- **INPUT DATA**
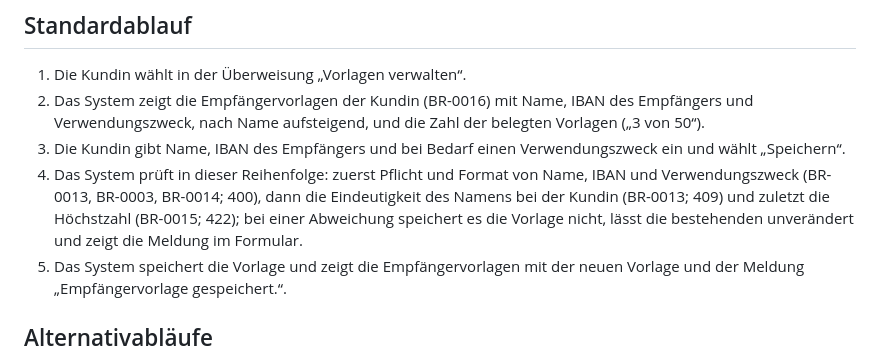
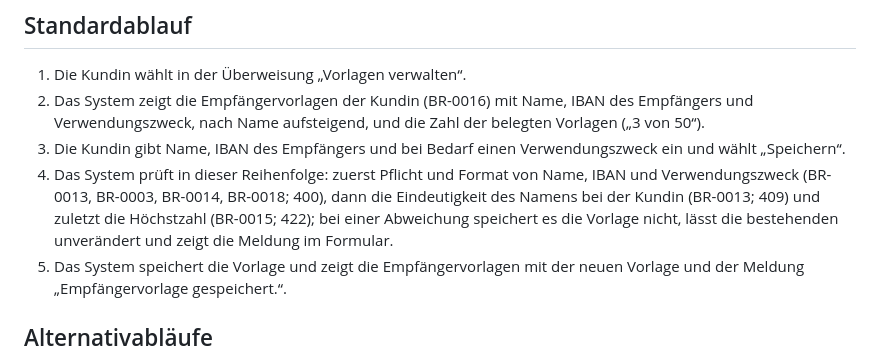
Before and after one commit to dakn85/online-banking, a Markdown page: docs/use_cases/UC-004-empfaengervorlagen-verwalten.md, the part around the change. Rendered like a GitHub page.

```diff
--- a/docs/use_cases/UC-004-empfaengervorlagen-verwalten.md
+++ b/docs/use_cases/UC-004-empfaengervorlagen-verwalten.md
@@ -19,7 +19,7 @@
 1. Die Kundin wählt in der Überweisung „Vorlagen verwalten“.
 2. Das System zeigt die Empfängervorlagen der Kundin (BR-0016) mit Name, IBAN des Empfängers und Verwendungszweck, nach Name aufsteigend, und die Zahl der belegten Vorlagen („3 von 50“).
 3. Die Kundin gibt Name, IBAN des Empfängers und bei Bedarf einen Verwendungszweck ein und wählt „Speichern“.
-4. Das System prüft in dieser Reihenfolge: zuerst Pflicht und Format von Name, IBAN und Verwendungszweck (BR-0013, BR-0003, BR-0014; 400), dann die Eindeutigkeit des Namens bei der Kundin (BR-0013; 409) und zuletzt die Höchstzahl (BR-0015; 422); bei einer Abweichung speichert es die Vorlage nicht, lässt die bestehenden unverändert und zeigt die Meldung im Formular.
+4. Das System prüft in dieser Reihenfolge: zuerst Pflicht und Format von Name, IBAN und Verwendungszweck (BR-0013, BR-0003, BR-0014, BR-0018; 400), dann die Eindeutigkeit des Namens bei der Kundin (BR-0013; 409) und zuletzt die Höchstzahl (BR-0015; 422); bei einer Abweichung speichert es die Vorlage nicht, lässt die bestehenden unverändert und zeigt die Meldung im Formular.
 5. Das System speichert die Vorlage und zeigt die Empfängervorlagen mit der neuen Vorlage und der Meldung „Empfängervorlage gespeichert.“.
 
 ## Alternativabläufe
```
Also changed, not shown: docs/stories/PK-7-empfaengervorlagen-fuer-die-ueberweisung.md (+1 -1 lines).
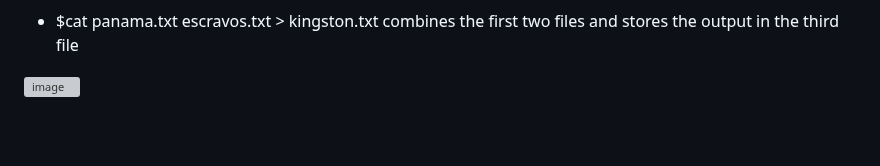
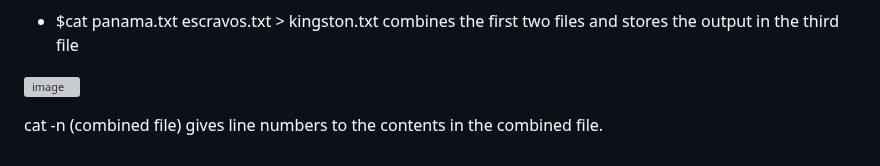
Before and after one commit to Ogadimma01/Devops_projects, a Markdown page: Linux-projects/Linux.md, the part around the change. GitHub-like rendering; blank space fills up the shorter version; grey boxes are pictures that could not be loaded.

```diff
--- a/Linux-projects/Linux.md
+++ b/Linux-projects/Linux.md
@@ -141,3 +141,6 @@ Syntax: $cat (file name) (file name) concatenates to files that have been previo
 * $cat panama.txt escravos.txt > kingston.txt combines the first two files and stores the output in the third file
 
 ![image](Images/catcomd.png)
+
+
+cat -n (combined file) gives line numbers to the contents in the combined file.
```
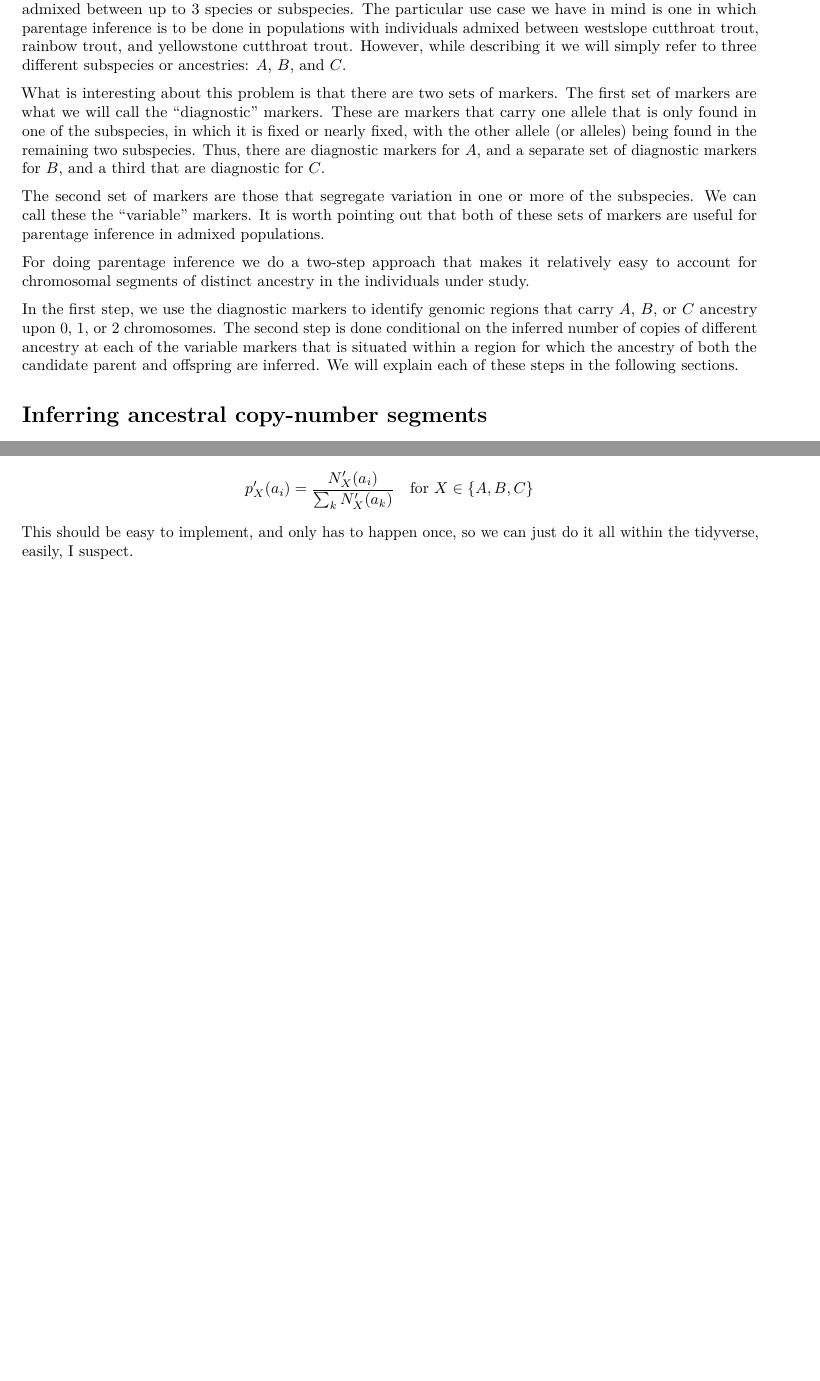
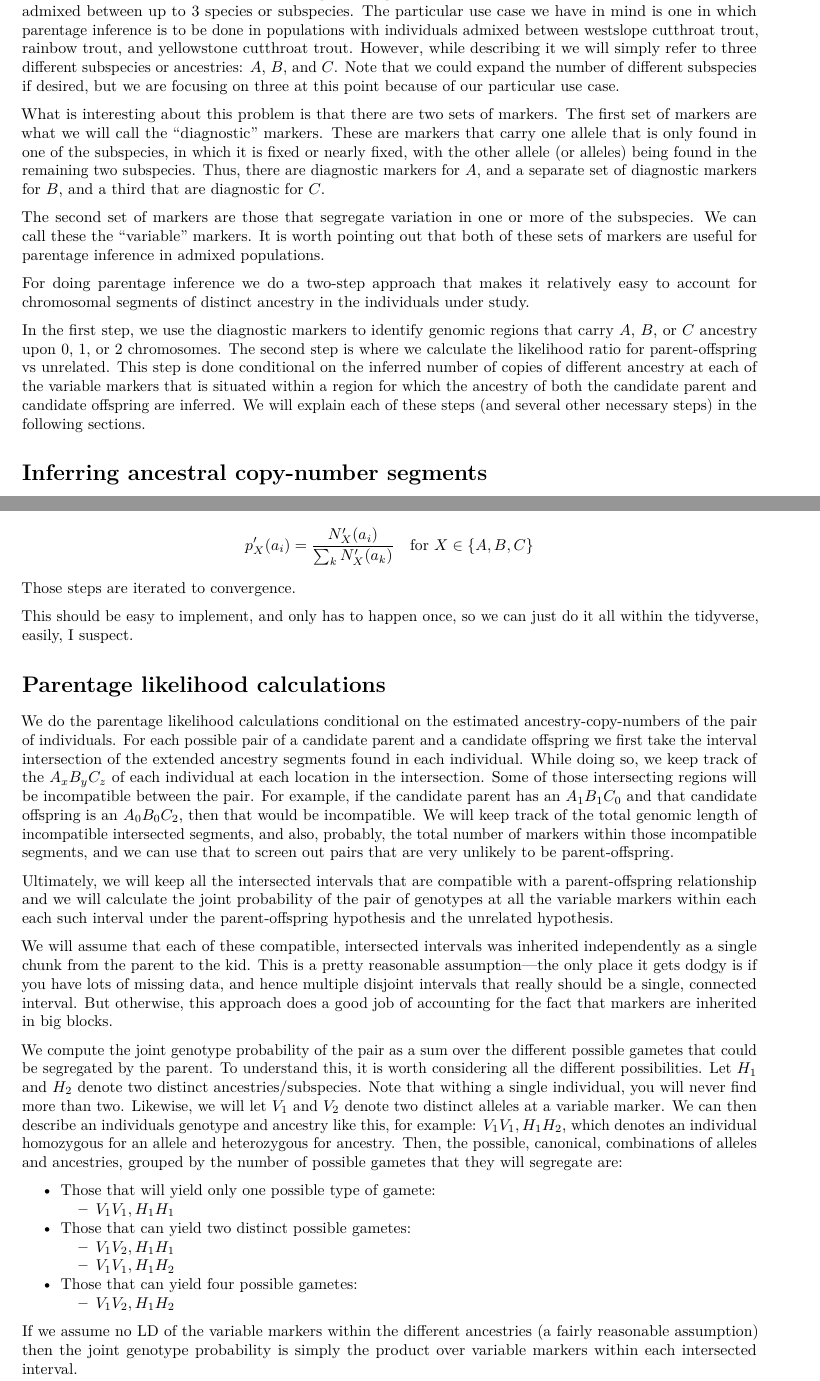
Before and after one commit to eriqande/MixedUpParents, an R Markdown document (development/description-of-method.Rmd): two parts of pages 1 and 3 of 3 before the commit and two parts of pages 1 and 4 of 4 after it, joined at a grey line, cut so that both start at the same text, the shorter picture padded with empty space. Rendered offline with R 4.5, knitr and Pandoc, then LaTeX, with nearby package versions.

Commit message:
Pusing the description forward more

```diff
--- a/development/description-of-method.Rmd
+++ b/development/description-of-method.Rmd
@@ -15,6 +15,9 @@ particular use case we have in mind is one in which parentage inference is to be
 done in populations with individuals admixed between westslope cutthroat trout,
 rainbow trout, and yellowstone cutthroat trout.  However, while describing it
 we will simply refer to three different subspecies or ancestries: $A$, $B$, and $C$.
+Note that we could expand the number of different subspecies if desired, but we
+are focusing on three at this point because of our particular use case.
+
 
 What is interesting about this problem is that there are two sets of markers.  The
 first set of markers are what we will call the "diagnostic" markers.  These are
@@ -35,10 +38,11 @@ under study.
 
 In the first step, we use the diagnostic markers to identify genomic regions that
 carry $A$, $B$, or $C$ ancestry upon 0, 1, or 2 chromosomes.  The second step is
-done conditional on the inferred number of copies of different ancestry at each
+where we calculate the likelihood ratio for parent-offspring vs unrelated. This
+step is done conditional on the inferred number of copies of different ancestry at each
 of the variable markers that is situated within a region for which the ancestry
-of both the candidate parent and offspring are inferred.  We will explain each of
-these steps in the following sections.
+of both the candidate parent and candidate offspring are inferred.  We will explain each of
+these steps (and several other necessary steps) in the following sections.
 
 
 # Inferring ancestral copy-number segments
@@ -187,5 +200,55 @@ $p$'s:
 $$
 p^\prime_X(a_i) = \frac{N^\prime_X(a_i)}{\sum_k N^\prime_X(a_k)}~~~\mbox{for}~X\in\{A,B,C\}
 $$
+Those steps are iterated to convergence.
+
 This should be easy to implement, and only has to happen once, so we can just do it all
 within the tidyverse, easily, I suspect.
+
+# Parentage likelihood calculations
+
+We do the parentage likelihood calculations conditional on the estimated ancestry-copy-numbers of
+the pair of individuals.  For each possible pair of a candidate parent and a candidate offspring
+we first take the interval intersection of the extended ancestry segments found in each individual.
+While doing so, we keep track of the $A_xB_yC_z$ of each individual at each location in the
+intersection.  Some of those intersecting regions will be incompatible between the pair.  For example,
+if the candidate parent has an $A_1B_1C_0$ and that candidate offspring is an $A_0B_0C_2$, then
+that would be incompatible.  We will keep track of the total genomic length of incompatible intersected
+segments, and also, probably, the total number of markers within those incompatible segments, and we
+can use that to screen out pairs that are very unlikely to be parent-offspring.
+
+Ultimately, we will keep all the intersected intervals that are compatible with a parent-offspring
+relationship and we will calculate the joint probability of the pair of genotypes at all the
+variable markers within each
+each such interval under the parent-offspring hypothesis and the unrelated hypothesis.
+
+We will assume that each of these compatible, intersected intervals was inherited independently as
+a single chunk from the parent to the kid.  This is a pretty reasonable assumption---the only place
+it gets dodgy is if you have lots of missing data, and hence multiple disjoint intervals that really
+should be a single, connected interval.  But otherwise, this approach does a good job of accounting for
+the fact that markers are inherited in big blocks.
+
+We compute the joint genotype probability of the pair as a sum over the different possible
+gametes that could be segregated by the parent. To understand this, it is worth considering
+all the different possibilities.  Let $H_1$ and $H_2$ denote two distinct ancestries/subspecies.
+Note that withing a single individual, you will never find more than two.  Likewise, we will
+let $V_1$ and $V_2$ denote two distinct alleles at a variable marker.  We can then describe
+an individuals genotype and ancestry like this, for example: $V_1V_1,H_1H_2$, which denotes
+an individual homozygous for an allele and heterozygous for ancestry.  Then, the possible,
+canonical, combinations of alleles and ancestries, grouped by the number of possible
+gametes that they will segregate are:
+
+- Those that will yield only one possible type of gamete:
+    - $V_1V_1,H_1H_1$
+- Those that can yield two distinct possible gametes:
+    - $V_1V_2,H_1H_1$
+    - $V_1V_1,H_1H_2$
+- Those that can yield four possible gametes:
+    - $V_1V_2,H_1H_2$
+
+
+
+
+If we assume no LD of the variable markers within the different ancestries (a fairly reasonable assumption)
+then the joint genotype probability is simply the product over variable markers within each intersected
+interval.
```
Also changed, not shown: R/plot_ancestral_segs.R (+0 -1 lines), development/description-of-method.Rmd (31 more changed lines).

- **TASK DETAILS**
Where a picture appears in the material above, skip it, and print the rest exactly.

- **YOUR RESPONSE**
Before and after one commit to dakn85/online-banking, a Markdown page: docs/use_cases/UC-004-empfaengervorlagen-verwalten.md, the part around the change. Rendered like a GitHub page.

```diff
--- a/docs/use_cases/UC-004-empfaengervorlagen-verwalten.md
+++ b/docs/use_cases/UC-004-empfaengervorlagen-verwalten.md
@@ -19,7 +19,7 @@
 1. Die Kundin wählt in der Überweisung „Vorlagen verwalten“.
 2. Das System zeigt die Empfängervorlagen der Kundin (BR-0016) mit Name, IBAN des Empfängers und Verwendungszweck, nach Name aufsteigend, und die Zahl der belegten Vorlagen („3 von 50“).
 3. Die Kundin gibt Name, IBAN des Empfängers und bei Bedarf einen Verwendungszweck ein und wählt „Speichern“.
-4. Das System prüft in dieser Reihenfolge: zuerst Pflicht und Format von Name, IBAN und Verwendungszweck (BR-0013, BR-0003, BR-0014; 400), dann die Eindeutigkeit des Namens bei der Kundin (BR-0013; 409) und zuletzt die Höchstzahl (BR-0015; 422); bei einer Abweichung speichert es die Vorlage nicht, lässt die bestehenden unverändert und zeigt die Meldung im Formular.
+4. Das System prüft in dieser Reihenfolge: zuerst Pflicht und Format von Name, IBAN und Verwendungszweck (BR-0013, BR-0003, BR-0014, BR-0018; 400), dann die Eindeutigkeit des Namens bei der Kundin (BR-0013; 409) und zuletzt die Höchstzahl (BR-0015; 422); bei einer Abweichung speichert es die Vorlage nicht, lässt die bestehenden unverändert und zeigt die Meldung im Formular.
 5. Das System speichert die Vorlage und zeigt die Empfängervorlagen mit der neuen Vorlage und der Meldung „Empfängervorlage gespeichert.“.
 
 ## Alternativabläufe
```
Also changed, not shown: docs/stories/PK-7-empfaengervorlagen-fuer-die-ueberweisung.md (+1 -1 lines).
Before and after one commit to Ogadimma01/Devops_projects, a Markdown page: Linux-projects/Linux.md, the part around the change. GitHub-like rendering; blank space fills up the shorter version; grey boxes are pictures that could not be loaded.

```diff
--- a/Linux-projects/Linux.md
+++ b/Linux-projects/Linux.md
@@ -141,3 +141,6 @@ Syntax: $cat (file name) (file name) concatenates to files that have been previo
 * $cat panama.txt escravos.txt > kingston.txt combines the first two files and stores the output in the third file
 
 ![image](Images/catcomd.png)
+
+
+cat -n (combined file) gives line numbers to the contents in the combined file.
```
Before and after one commit to eriqande/MixedUpParents, an R Markdown document (development/description-of-method.Rmd): two parts of pages 1 and 3 of 3 before the commit and two parts of pages 1 and 4 of 4 after it, joined at a grey line, cut so that both start at the same text, the shorter picture padded with empty space. Rendered offline with R 4.5, knitr and Pandoc, then LaTeX, with nearby package versions.

Commit message:
Pusing the description forward more

```diff
--- a/development/description-of-method.Rmd
+++ b/development/description-of-method.Rmd
@@ -15,6 +15,9 @@ particular use case we have in mind is one in which parentage inference is to be
 done in populations with individuals admixed between westslope cutthroat trout,
 rainbow trout, and yellowstone cutthroat trout.  However, while describing it
 we will simply refer to three different subspecies or ancestries: $A$, $B$, and $C$.
+Note that we could expand the number of different subspecies if desired, but we
+are focusing on three at this point because of our particular use case.
+
 
 What is interesting about this problem is that there are two sets of markers.  The
 first set of markers are what we will call the "diagnostic" markers.  These are
@@ -35,10 +38,11 @@ under study.
 
 In the first step, we use the diagnostic markers to identify genomic regions that
 carry $A$, $B$, or $C$ ancestry upon 0, 1, or 2 chromosomes.  The second step is
-done conditional on the inferred number of copies of different ancestry at each
+where we calculate the likelihood ratio for parent-offspring vs unrelated. This
+step is done conditional on the inferred number of copies of different ancestry at each
 of the variable markers that is situated within a region for which the ancestry
-of both the candidate parent and offspring are inferred.  We will explain each of
-these steps in the following sections.
+of both the candidate parent and candidate offspring are inferred.  We will explain each of
+these steps (and several other necessary steps) in the following sections.
 
 
 # Inferring ancestral copy-number segments
@@ -187,5 +200,55 @@ $p$'s:
 $$
 p^\prime_X(a_i) = \frac{N^\prime_X(a_i)}{\sum_k N^\prime_X(a_k)}~~~\mbox{for}~X\in\{A,B,C\}
 $$
+Those steps are iterated to convergence.
+
 This should be easy to implement, and only has to happen once, so we can just do it all
 within the tidyverse, easily, I suspect.
+
+# Parentage likelihood calculations
+
+We do the parentage likelihood calculations conditional on the estimated ancestry-copy-numbers of
+the pair of individuals.  For each possible pair of a candidate parent and a candidate offspring
+we first take the interval intersection of the extended ancestry segments found in each individual.
+While doing so, we keep track of the $A_xB_yC_z$ of each individual at each location in the
+intersection.  Some of those intersecting regions will be incompatible between the pair.  For example,
+if the candidate parent has an $A_1B_1C_0$ and that candidate offspring is an $A_0B_0C_2$, then
+that would be incompatible.  We will keep track of the total genomic length of incompatible intersected
+segments, and also, probably, the total number of markers within those incompatible segments, and we
+can use that to screen out pairs that are very unlikely to be parent-offspring.
+
+Ultimately, we will keep all the intersected intervals that are compatible with a parent-offspring
+relationship and we will calculate the joint probability of the pair of genotypes at all the
+variable markers within each
+each such interval under the parent-offspring hypothesis and the unrelated hypothesis.
+
+We will assume that each of these compatible, intersected intervals was inherited independently as
+a single chunk from the parent to the kid.  This is a pretty reasonable assumption---the only place
+it gets dodgy is if you have lots of missing data, and hence multiple disjoint intervals that really
+should be a single, connected interval.  But otherwise, this approach does a good job of accounting for
+the fact that markers are inherited in big blocks.
+
+We compute the joint genotype probability of the pair as a sum over the different possible
+gametes that could be segregated by the parent. To understand this, it is worth considering
+all the different possibilities.  Let $H_1$ and $H_2$ denote two distinct ancestries/subspecies.
+Note that withing a single individual, you will never find more than two.  Likewise, we will
+let $V_1$ and $V_2$ denote two distinct alleles at a variable marker.  We can then describe
+an individuals genotype and ancestry like this, for example: $V_1V_1,H_1H_2$, which denotes
+an individual homozygous for an allele and heterozygous for ancestry.  Then, the possible,
+canonical, combinations of alleles and ancestries, grouped by the number of possible
+gametes that they will segregate are:
+
+- Those that will yield only one possible type of gamete:
+    - $V_1V_1,H_1H_1$
+- Those that can yield two distinct possible gametes:
+    - $V_1V_2,H_1H_1$
+    - $V_1V_1,H_1H_2$
+- Those that can yield four possible gametes:
+    - $V_1V_2,H_1H_2$
+
+
+
+
+If we assume no LD of the variable markers within the different ancestries (a fairly reasonable assumption)
+then the joint genotype probability is simply the product over variable markers within each intersected
+interval.
```
Also changed, not shown: R/plot_ancestral_segs.R (+0 -1 lines), development/description-of-method.Rmd (31 more changed lines).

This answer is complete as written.